At the end of the book, Moritz offers a bonus sidebar about Black Moon Lilith (BML) which he calls a “hot topic de jour in astrology.” Moritz has no conclusions about BML’s meaning in a chart, other than that it involves “values, sexuality, shadow work and transformation,” and is therefore relevant to the 8th house. While the Moon represents that which is most familiar to us, BML is what is hidden from view and thus difficult to feel consciously.
What I love about this book is that it is thoroughly modern psychological astrology and it is also true to the ancient low-down about the 8th as a house of troubles. When your circumstances have cast you down low into the 8th house, you can just stew in the underworld, or you can develop your 2nd house talents, and rise. If you dig through the shadows of the 8th house, there at the bottom of Pandora’s box lies hope.
Sara R. Diamond ©2022 For the NCGR member newsletter. All rights reserved.
Should this book come with a public health warning? The horoscope’s 8th house is a zone of horror if we are to believe certain sources. It is associated with death, taboo, debt and other life shadows; it is ‘the descent into the underworld’. Its potency as a harbinger of endings is never more apparent than in horary. Even in modern astrology, the 8th is a terrain of discomfort but also of challenging ‘transformation’ which accommodates both psychological and mystical undercurrents. Sex finds its place here, too, even if horribly.

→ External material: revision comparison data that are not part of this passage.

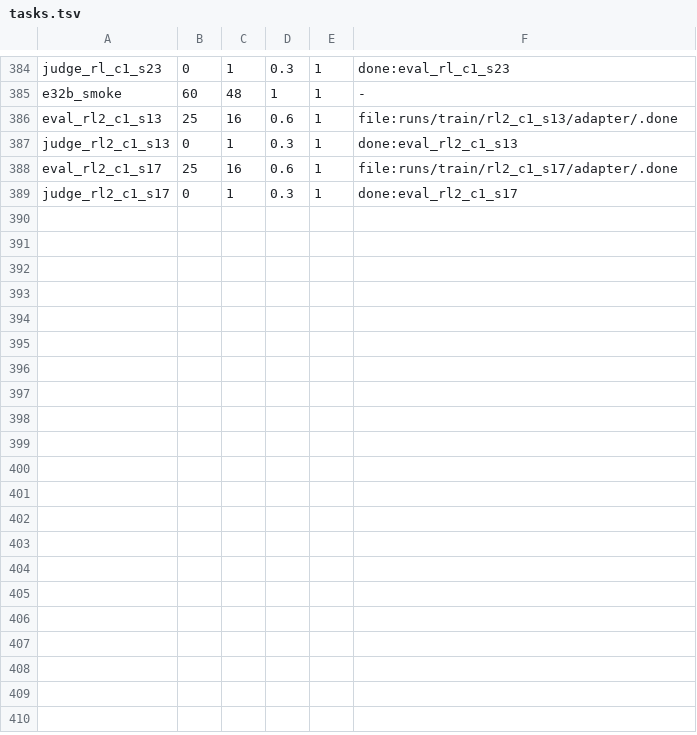
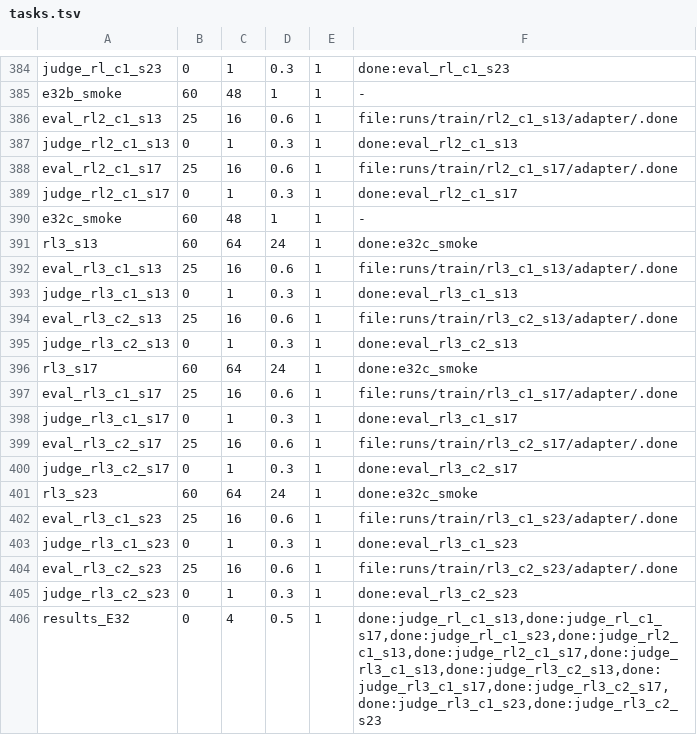
Before and after one commit to ModMaamari/teacher-guidance-distillation-kit, a TSV file: experiments/pool/tasks.tsv, drawn as a sheet; only a part is shown, gaps mark what is left out.

```diff
--- a/experiments/pool/tasks.tsv
+++ b/experiments/pool/tasks.tsv
@@ -389 +389,18 @@ eval_rl2_c1_s17	25	16	0.6	1	file:runs/train/rl2_c1_s17/adapter/.done
 judge_rl2_c1_s17	0	1	0.3	1	done:eval_rl2_c1_s17
+e32c_smoke	60	48	1	1	-
+rl3_s13	60	64	24	1	done:e32c_smoke
+eval_rl3_c1_s13	25	16	0.6	1	file:runs/train/rl3_c1_s13/adapter/.done
+judge_rl3_c1_s13	0	1	0.3	1	done:eval_rl3_c1_s13
+eval_rl3_c2_s13	25	16	0.6	1	file:runs/train/rl3_c2_s13/adapter/.done
+judge_rl3_c2_s13	0	1	0.3	1	done:eval_rl3_c2_s13
+rl3_s17	60	64	24	1	done:e32c_smoke
+eval_rl3_c1_s17	25	16	0.6	1	file:runs/train/rl3_c1_s17/adapter/.done
+judge_rl3_c1_s17	0	1	0.3	1	done:eval_rl3_c1_s17
+eval_rl3_c2_s17	25	16	0.6	1	file:runs/train/rl3_c2_s17/adapter/.done
+judge_rl3_c2_s17	0	1	0.3	1	done:eval_rl3_c2_s17
+rl3_s23	60	64	24	1	done:e32c_smoke
+eval_rl3_c1_s23	25	16	0.6	1	file:runs/train/rl3_c1_s23/adapter/.done
+judge_rl3_c1_s23	0	1	0.3	1	done:eval_rl3_c1_s23
+eval_rl3_c2_s23	25	16	0.6	1	file:runs/train/rl3_c2_s23/adapter/.done
+judge_rl3_c2_s23	0	1	0.3	1	done:eval_rl3_c2_s23
+results_E32	0	4	0.5	1	done:judge_rl_c1_s13,done:judge_rl_c1_s17,done:judge_rl_c1_s23,done:judge_rl2_c1_s13,done:judge_rl2_c1_s17,done:judge_rl3_c1_s13,done:judge_rl3_c2_s13,done:judge_rl3_c1_s17,done:judge_rl3_c2_s17,done:judge_rl3_c1_s23,done:judge_rl3_c2_s23
```
Also changed, not shown: 5 other files.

Martin Moritz is a therapist-astrologer of immense sensitivity. Rather than contradict the ancient sages on the 8th – who would dare? – he sets out to synthesise modern and traditional perspectives through analyses and many case studies. The Contents page gives an early clue to his approach. In Chapter 1, among the subtitles are ‘Tendencies to Fixation’ and ‘The Values of Others’. Jump to Chapter 3 and ‘Client Hannah: Incest’ links a story of dysfunction with a natal Pluto-Saturn merger in 8th-house Leo opposed by Moon.
Chapter 4 takes us to Nazi Germany while Chapter 6 tackles US drag star RuPaul whose Saturn rules his 8th from the 7th. Aspect patterns with Saturn accord with RuPaul’s early-life shyness and his ‘inner saboteur’ – which Moritiz characterises as an ‘8th-house mechanism’. From this unpromising start, an 8th-house transformative energy produced the fierce and outrageous drag queen. The 8th hellhole is also a place from which to metamorphose, if you’re brave.
As Lynn Bell insightfully observes in her Foreword, Moritz explores the ‘living reality of the psyche’…he ‘examines how the unconscious forces of the 8th house shape our lives’. If the 8th plays host to fears, abuse and repressions, one antidote is the illumination of therapy – crisis requires recognition before release. This is a recurring theme of this book, and Moritz is to be congratulated for adding priceless emotional nuance to a much-misunderstood chart zone.
Victor Olliver for The Astrological Journal March-April 2022